    > ensure good usability for the various use cases).

    Here's a list of issues with breaking impact, as I warned was likely once the
    overhauled spec actually got a thorough review:

    - shorthanding relationship of 'position' and 'position-anchor'
    https://github.com/w3c/csswg-drafts/issues/10321

    - position: inset-area() syntax does not reflect CSSWG resolution
    https://github.com/w3c/csswg-drafts/issues/10320

    - revert-layer behavior is wrongly specified
    https://github.com/w3c/csswg-drafts/issues/10319

    - anchor-center alignment should not affect sizing
    https://github.com/w3c/csswg-drafts/issues/10315

    - resolution of 'inset' percentages for multi-track 'inset-area'
    https://github.com/w3c/csswg-drafts/issues/10314

    - default alignments for inset areas are wrong
    https://github.com/w3c/csswg-drafts/issues/10313

    - initial value of 'position-anchor' should be 'auto' not 'implicit'

    Like I said, you can't redesign a spec and expect not to have follow-up
    issues. The revised spec was published on the 26th of March; you didn't leave
    *any* time for review before deciding to ship.

    ~fantasai

    Mike Taylor

    unread,
    May 13, 2024, 10:53:11 AM (6 days ago) May 13
    to fantasai, blink-dev
    I appreciate that this is an important discussion to you and others, but
    it would be good to turn the temperature down on comments like this. We
    like to keep things respectful and constructive on this list (as you
    have in other replies).

    thanks,
    Mike

    Alan Stearns

    unread,
    May 13, 2024, 12:41:14 PM (6 days ago) May 13
    to blink-dev, fantasa...@inkedblade.net, chri...@google.com, Alan Stearns
    Mason, Chris,

    (speaking as the CSSWG co-chair)

    Please prioritize responding to each of these issues.

    Thanks,

    Alan

    Mason Freed

    unread,
    May 13, 2024, 3:06:16 PM (5 days ago) May 13
    to blink-dev, fantasai
    First, I’d just like to correct the record, for the benefit of the folks who have been working for years on this feature (including lots of outreach), and for everyone following this discussion:

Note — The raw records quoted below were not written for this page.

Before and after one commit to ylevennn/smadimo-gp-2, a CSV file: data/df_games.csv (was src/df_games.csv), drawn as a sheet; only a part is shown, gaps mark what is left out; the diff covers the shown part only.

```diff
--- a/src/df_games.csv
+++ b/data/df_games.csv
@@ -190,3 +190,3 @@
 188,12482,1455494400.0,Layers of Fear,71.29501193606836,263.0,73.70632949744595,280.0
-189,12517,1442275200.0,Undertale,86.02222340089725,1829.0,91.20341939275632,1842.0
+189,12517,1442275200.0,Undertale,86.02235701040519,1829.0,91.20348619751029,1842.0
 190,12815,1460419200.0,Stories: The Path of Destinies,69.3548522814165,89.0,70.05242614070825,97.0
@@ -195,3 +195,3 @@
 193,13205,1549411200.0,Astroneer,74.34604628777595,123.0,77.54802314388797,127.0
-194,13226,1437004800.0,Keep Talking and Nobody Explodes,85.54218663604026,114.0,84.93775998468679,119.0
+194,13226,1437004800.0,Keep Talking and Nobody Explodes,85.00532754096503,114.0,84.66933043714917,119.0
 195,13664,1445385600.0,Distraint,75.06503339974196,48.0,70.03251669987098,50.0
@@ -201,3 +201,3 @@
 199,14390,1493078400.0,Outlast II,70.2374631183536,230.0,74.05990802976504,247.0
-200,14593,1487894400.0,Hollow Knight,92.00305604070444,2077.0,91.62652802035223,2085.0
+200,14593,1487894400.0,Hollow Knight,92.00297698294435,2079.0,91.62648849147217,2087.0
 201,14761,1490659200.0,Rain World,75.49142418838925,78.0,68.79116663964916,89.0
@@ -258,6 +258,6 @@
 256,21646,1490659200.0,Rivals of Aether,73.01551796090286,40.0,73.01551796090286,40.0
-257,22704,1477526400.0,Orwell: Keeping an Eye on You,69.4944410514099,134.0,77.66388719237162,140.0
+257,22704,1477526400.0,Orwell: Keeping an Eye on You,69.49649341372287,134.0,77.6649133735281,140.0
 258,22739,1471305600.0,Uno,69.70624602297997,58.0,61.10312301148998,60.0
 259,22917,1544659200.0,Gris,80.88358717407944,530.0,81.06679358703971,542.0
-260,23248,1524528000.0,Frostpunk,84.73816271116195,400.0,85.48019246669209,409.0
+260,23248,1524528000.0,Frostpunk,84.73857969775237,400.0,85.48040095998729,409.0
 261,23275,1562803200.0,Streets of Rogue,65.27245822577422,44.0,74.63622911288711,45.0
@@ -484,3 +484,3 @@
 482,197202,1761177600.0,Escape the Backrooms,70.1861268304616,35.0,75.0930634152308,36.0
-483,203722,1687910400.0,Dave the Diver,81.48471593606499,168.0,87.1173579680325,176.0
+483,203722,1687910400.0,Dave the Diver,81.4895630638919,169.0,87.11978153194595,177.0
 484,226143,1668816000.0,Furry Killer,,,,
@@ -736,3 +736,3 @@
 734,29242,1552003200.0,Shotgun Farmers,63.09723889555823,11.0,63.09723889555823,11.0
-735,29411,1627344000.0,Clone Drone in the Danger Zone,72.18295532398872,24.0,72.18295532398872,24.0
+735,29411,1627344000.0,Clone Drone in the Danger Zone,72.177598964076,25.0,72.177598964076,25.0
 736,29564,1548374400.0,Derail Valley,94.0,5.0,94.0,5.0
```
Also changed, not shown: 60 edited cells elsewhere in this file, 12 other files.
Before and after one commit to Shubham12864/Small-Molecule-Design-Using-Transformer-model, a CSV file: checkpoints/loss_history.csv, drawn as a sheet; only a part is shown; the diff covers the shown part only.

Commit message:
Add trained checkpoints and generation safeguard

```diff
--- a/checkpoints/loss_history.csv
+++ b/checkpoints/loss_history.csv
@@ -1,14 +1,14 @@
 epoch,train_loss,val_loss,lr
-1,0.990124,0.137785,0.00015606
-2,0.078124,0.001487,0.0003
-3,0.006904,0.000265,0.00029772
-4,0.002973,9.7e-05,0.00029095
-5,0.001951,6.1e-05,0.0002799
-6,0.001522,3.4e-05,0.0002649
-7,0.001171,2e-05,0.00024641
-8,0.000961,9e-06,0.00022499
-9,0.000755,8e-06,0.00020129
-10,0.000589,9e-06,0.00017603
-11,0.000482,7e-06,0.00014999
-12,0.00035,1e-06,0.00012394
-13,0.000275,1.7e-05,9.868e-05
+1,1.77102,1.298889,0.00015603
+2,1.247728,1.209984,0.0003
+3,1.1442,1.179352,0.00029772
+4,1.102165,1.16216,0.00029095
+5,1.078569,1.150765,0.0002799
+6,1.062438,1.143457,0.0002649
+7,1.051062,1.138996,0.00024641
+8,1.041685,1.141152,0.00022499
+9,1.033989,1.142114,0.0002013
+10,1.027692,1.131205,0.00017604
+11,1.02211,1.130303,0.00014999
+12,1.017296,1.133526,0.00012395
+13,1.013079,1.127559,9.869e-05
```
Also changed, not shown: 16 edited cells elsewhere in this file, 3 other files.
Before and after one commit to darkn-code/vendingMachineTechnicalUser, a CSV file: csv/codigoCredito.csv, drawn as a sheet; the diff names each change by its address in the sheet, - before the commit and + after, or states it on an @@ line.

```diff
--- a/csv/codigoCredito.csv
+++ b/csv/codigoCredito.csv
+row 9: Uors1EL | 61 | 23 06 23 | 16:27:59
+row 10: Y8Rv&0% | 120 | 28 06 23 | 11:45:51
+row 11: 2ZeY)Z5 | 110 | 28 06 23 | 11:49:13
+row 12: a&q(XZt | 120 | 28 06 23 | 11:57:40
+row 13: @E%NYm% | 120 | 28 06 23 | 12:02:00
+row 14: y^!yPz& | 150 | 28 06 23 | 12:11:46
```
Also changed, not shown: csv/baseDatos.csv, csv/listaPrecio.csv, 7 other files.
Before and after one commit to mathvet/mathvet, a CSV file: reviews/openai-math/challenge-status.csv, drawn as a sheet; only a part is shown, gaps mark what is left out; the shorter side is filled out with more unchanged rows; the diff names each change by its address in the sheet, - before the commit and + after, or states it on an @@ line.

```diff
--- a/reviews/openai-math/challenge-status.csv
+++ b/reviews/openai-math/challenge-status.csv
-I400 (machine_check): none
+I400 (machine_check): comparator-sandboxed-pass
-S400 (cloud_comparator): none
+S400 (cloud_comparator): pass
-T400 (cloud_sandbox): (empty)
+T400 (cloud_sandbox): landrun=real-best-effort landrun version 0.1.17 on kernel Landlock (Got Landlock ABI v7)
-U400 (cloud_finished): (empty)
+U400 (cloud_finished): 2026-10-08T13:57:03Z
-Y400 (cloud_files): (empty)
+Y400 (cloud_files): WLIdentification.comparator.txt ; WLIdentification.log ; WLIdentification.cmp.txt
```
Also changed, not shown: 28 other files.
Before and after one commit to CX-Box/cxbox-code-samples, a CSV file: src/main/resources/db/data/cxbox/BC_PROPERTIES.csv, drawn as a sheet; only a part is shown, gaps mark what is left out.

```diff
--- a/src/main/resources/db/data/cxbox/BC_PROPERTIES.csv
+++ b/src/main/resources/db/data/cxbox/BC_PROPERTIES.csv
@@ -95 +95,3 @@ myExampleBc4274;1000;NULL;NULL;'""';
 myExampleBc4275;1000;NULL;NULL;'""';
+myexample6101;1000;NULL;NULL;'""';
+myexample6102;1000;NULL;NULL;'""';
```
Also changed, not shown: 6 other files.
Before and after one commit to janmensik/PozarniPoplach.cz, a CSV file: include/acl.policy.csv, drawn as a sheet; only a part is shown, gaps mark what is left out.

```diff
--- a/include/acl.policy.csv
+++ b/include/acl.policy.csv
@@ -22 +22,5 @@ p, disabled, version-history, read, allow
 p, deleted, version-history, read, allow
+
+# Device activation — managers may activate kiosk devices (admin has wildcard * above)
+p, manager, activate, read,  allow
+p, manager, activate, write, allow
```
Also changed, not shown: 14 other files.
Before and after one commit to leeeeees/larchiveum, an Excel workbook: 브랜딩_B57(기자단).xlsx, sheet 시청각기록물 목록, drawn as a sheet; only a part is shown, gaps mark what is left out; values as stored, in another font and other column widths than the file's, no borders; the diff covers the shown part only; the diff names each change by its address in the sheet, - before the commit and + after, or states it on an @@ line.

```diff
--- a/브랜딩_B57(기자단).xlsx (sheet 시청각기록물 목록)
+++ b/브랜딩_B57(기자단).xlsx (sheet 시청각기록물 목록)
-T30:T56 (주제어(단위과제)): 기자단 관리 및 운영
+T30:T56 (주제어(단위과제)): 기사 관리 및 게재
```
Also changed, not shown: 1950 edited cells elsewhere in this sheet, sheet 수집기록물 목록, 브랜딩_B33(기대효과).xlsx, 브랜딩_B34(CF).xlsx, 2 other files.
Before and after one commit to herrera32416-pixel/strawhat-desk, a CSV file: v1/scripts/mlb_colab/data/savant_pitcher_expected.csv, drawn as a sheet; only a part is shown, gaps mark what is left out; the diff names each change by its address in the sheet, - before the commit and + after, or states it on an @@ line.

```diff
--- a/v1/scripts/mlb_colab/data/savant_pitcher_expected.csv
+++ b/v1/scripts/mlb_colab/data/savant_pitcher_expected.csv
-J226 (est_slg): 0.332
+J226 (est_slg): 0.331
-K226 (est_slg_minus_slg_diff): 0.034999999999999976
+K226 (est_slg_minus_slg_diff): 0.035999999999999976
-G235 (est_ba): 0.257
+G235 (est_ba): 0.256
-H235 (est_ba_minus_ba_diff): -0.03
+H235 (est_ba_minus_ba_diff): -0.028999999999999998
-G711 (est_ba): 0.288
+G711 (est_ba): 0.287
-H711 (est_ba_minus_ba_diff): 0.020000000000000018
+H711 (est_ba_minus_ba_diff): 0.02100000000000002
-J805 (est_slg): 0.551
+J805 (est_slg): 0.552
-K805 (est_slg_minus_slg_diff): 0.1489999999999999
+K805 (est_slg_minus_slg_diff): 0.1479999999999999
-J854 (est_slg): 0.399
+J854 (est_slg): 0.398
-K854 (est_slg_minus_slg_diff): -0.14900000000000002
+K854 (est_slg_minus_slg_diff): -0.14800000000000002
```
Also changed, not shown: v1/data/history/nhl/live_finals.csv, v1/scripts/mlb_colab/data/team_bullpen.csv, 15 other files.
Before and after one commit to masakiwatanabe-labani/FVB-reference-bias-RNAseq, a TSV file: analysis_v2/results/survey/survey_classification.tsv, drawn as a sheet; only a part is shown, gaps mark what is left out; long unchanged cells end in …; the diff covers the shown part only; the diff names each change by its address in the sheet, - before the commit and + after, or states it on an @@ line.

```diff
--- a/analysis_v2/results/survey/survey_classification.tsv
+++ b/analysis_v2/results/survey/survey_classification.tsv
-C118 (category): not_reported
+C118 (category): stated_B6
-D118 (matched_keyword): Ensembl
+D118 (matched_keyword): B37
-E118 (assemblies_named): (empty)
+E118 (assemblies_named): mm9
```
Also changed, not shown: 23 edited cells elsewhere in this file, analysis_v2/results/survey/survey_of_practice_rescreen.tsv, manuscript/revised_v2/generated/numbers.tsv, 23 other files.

    • This feature has been in development since May, 2022, and available for developer trials in Chrome since August, 2022. We have been continuously shipping the feature experimentally for developers to try out, including all revisions, since then. We’ve gathered a significant amount of developer feedback, much of which is public. Four such bits of feedback are listed in the “Dev trial” section of the chromestatus entry